Scott Bakula (Captain Archer) is a science fiction fan who finds it difficult to say “No” to science fiction roles.
“I look back now, it’s like, ‘How did I end up in all these science fiction things?,'” Bakula explained during an interview at the Toronto Film Festival. “And then I look back at the stuff that I loved when I was a kid, and the TV shows that I liked, and the books that I liked and Ray Bradbury, and all the things that I loved reading.”
“And then I say, ‘Well, you know, it’s kind of…’ when I open up a script that says, ‘The guy, he wakes up and he’s in a bed, and nobody knows, he looks in a mirror and he’s somebody else, and they can’t figure it out, and this hologram appears,’ I’m just sucked right in. I’m not going, ‘This is stupid.’ I love it. So, it’s, I’m drawn to it. It’s hard for me to say no to science fiction stuff.”
Bakula has to decline science fiction roles sometimes, as difficult as it is for him. “I just can’t keep doing [science fiction] over and over and over again,” he said.
Part of working on a science fiction show or movie is dealing with science fiction fandom. “Well you know,” said Bakula, “science fiction fans.

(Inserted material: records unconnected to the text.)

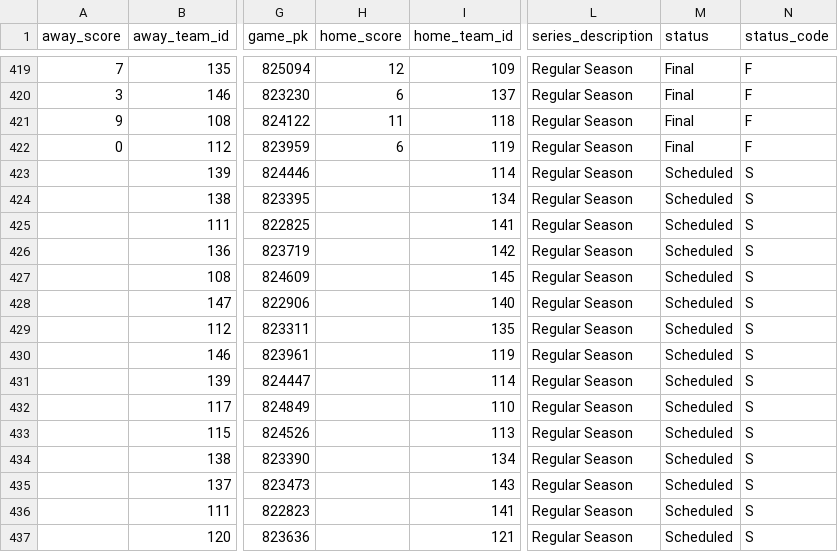
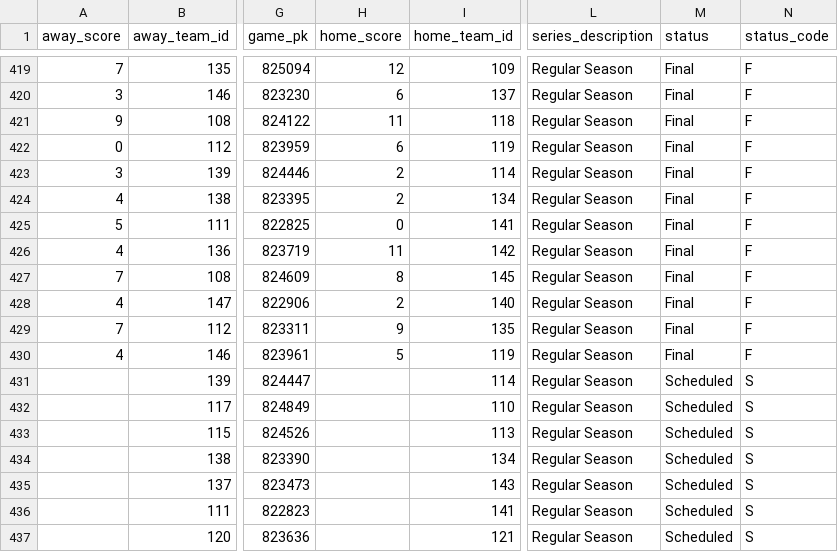
Before and after one commit to fuku8/mlb-data, a CSV file: data/schedule.csv, drawn as a sheet; only a part is shown, gaps mark what is left out; the diff names each change by its address in the sheet, - before the commit and + after, or states it on an @@ line.

```diff
--- a/data/schedule.csv
+++ b/data/schedule.csv
-A423 (away_score): (empty)
+A423 (away_score): 3
-H423:H424 (home_score): (empty)
+H423:H424 (home_score): 2
-M423:M430 (status): Scheduled
+M423:M430 (status): Final
-N423:N430 (status_code): S
+N423:N430 (status_code): F
-A424 (away_score): (empty)
+A424 (away_score): 4
-A425 (away_score): (empty)
+A425 (away_score): 5
-H425 (home_score): (empty)
+H425 (home_score): 0
-A426 (away_score): (empty)
+A426 (away_score): 4
-H426 (home_score): (empty)
+H426 (home_score): 11
-A427 (away_score): (empty)
+A427 (away_score): 7
-H427 (home_score): (empty)
+H427 (home_score): 8
-A428 (away_score): (empty)
+A428 (away_score): 4
-H428 (home_score): (empty)
+H428 (home_score): 2
-A429 (away_score): (empty)
+A429 (away_score): 7
-H429 (home_score): (empty)
+H429 (home_score): 9
-A430 (away_score): (empty)
+A430 (away_score): 4
-H430 (home_score): (empty)
+H430 (home_score): 5
```
Also changed, not shown: data/player_fielding.csv, data/player_hitting.csv, 4 other files.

If they love you, they’ve, you’ve got them…If you’re in, you know, then you’re in forever. And they’re demanding fans. They expect that you be honest in your science fiction, and correct in your science fiction. And they expect you to be available, and a part of the world of science fiction. And they claim you. So, there’s kind of a responsibility about that.”
Going into Star Trek: Enterprise, Bakula was prepared for the demands of its fandom. “I knew when I took Enterprise that I was perpetuating that,” he said. “But they’re loyal, and they ask you to be really good. And they really watch. And, you know, for a performer, that’s, you can’t really ask for more than that. They’re not casual. They’re intent. And you better have, you better not screw up your facts, your logic, they’ll ring you up on that one. And so, you know, that’s who you work for. We work for our fans, and for an audience. And so I love them. They’ve been great to me.”
When asked about the rumor that Quantum Leap, another series on which he worked, might be rebooted, Bakula laughed. “That rumor’s always out there,” he said, admitting that he would like to see it happen. “It would be fun. I would always, you know, you talk about this stuff, and you’d have to see how it would manifest, you know? In terms of a script. And, I always have joked that they’ll do it, but it won’t be with me and Dean, you know? Because that’s just the way that Hollywood is. If they did a feature, they would recast it. And make it better.”
Bakula also gave a video interview to Collider.com where he spoke about his role in the Steven Soderbergh movie The Informant, Quantum Leap, Chuck, Men of a Certain Age and a bit about Star Trek XI.